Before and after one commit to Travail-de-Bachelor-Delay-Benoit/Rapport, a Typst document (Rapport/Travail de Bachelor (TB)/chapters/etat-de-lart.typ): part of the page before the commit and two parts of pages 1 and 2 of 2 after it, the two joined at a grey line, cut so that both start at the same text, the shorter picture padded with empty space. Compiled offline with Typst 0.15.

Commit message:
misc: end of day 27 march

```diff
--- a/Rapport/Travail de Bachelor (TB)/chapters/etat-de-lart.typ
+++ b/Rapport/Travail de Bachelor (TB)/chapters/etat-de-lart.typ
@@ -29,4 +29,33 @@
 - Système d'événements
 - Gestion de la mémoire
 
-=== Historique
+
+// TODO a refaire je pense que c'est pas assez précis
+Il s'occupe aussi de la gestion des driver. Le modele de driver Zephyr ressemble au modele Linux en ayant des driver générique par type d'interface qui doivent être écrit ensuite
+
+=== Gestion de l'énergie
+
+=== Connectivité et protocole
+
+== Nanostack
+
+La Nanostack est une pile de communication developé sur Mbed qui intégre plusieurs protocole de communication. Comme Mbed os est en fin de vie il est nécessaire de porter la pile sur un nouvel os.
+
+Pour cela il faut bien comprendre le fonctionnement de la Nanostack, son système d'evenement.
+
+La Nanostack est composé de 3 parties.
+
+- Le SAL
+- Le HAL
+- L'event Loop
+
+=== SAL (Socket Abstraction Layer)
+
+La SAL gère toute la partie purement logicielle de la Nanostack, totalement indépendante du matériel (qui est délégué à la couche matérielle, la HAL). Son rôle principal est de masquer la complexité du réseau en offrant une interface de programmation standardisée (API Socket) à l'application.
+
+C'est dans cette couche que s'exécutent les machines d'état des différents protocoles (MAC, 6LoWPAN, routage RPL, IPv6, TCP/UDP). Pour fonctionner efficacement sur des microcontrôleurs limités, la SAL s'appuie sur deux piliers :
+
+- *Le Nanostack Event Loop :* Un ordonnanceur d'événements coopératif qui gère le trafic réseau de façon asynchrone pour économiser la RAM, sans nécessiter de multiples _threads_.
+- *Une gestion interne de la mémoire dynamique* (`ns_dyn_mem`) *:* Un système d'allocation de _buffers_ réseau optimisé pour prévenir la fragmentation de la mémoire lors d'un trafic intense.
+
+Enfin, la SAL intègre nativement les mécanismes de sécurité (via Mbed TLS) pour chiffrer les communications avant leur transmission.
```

__What is needed__:
Every entry should be given again exactly as written.

__Response for this exercise__:
Before and after one commit to Travail-de-Bachelor-Delay-Benoit/Rapport, a Typst document (Rapport/Travail de Bachelor (TB)/chapters/etat-de-lart.typ): part of the page before the commit and two parts of pages 1 and 2 of 2 after it, the two joined at a grey line, cut so that both start at the same text, the shorter picture padded with empty space. Compiled offline with Typst 0.15.

Commit message:
misc: end of day 27 march

```diff
--- a/Rapport/Travail de Bachelor (TB)/chapters/etat-de-lart.typ
+++ b/Rapport/Travail de Bachelor (TB)/chapters/etat-de-lart.typ
@@ -29,4 +29,33 @@
 - Système d'événements
 - Gestion de la mémoire
 
-=== Historique
+
+// TODO a refaire je pense que c'est pas assez précis
+Il s'occupe aussi de la gestion des driver. Le modele de driver Zephyr ressemble au modele Linux en ayant des driver générique par type d'interface qui doivent être écrit ensuite
+
+=== Gestion de l'énergie
+
+=== Connectivité et protocole
+
+== Nanostack
+
+La Nanostack est une pile de communication developé sur Mbed qui intégre plusieurs protocole de communication. Comme Mbed os est en fin de vie il est nécessaire de porter la pile sur un nouvel os.
+
+Pour cela il faut bien comprendre le fonctionnement de la Nanostack, son système d'evenement.
+
+La Nanostack est composé de 3 parties.
+
+- Le SAL
+- Le HAL
+- L'event Loop
+
+=== SAL (Socket Abstraction Layer)
+
+La SAL gère toute la partie purement logicielle de la Nanostack, totalement indépendante du matériel (qui est délégué à la couche matérielle, la HAL). Son rôle principal est de masquer la complexité du réseau en offrant une interface de programmation standardisée (API Socket) à l'application.
+
+C'est dans cette couche que s'exécutent les machines d'état des différents protocoles (MAC, 6LoWPAN, routage RPL, IPv6, TCP/UDP). Pour fonctionner efficacement sur des microcontrôleurs limités, la SAL s'appuie sur deux piliers :
+
+- *Le Nanostack Event Loop :* Un ordonnanceur d'événements coopératif qui gère le trafic réseau de façon asynchrone pour économiser la RAM, sans nécessiter de multiples _threads_.
+- *Une gestion interne de la mémoire dynamique* (`ns_dyn_mem`) *:* Un système d'allocation de _buffers_ réseau optimisé pour prévenir la fragmentation de la mémoire lors d'un trafic intense.
+
+Enfin, la SAL intègre nativement les mécanismes de sécurité (via Mbed TLS) pour chiffrer les communications avant leur transmission.
```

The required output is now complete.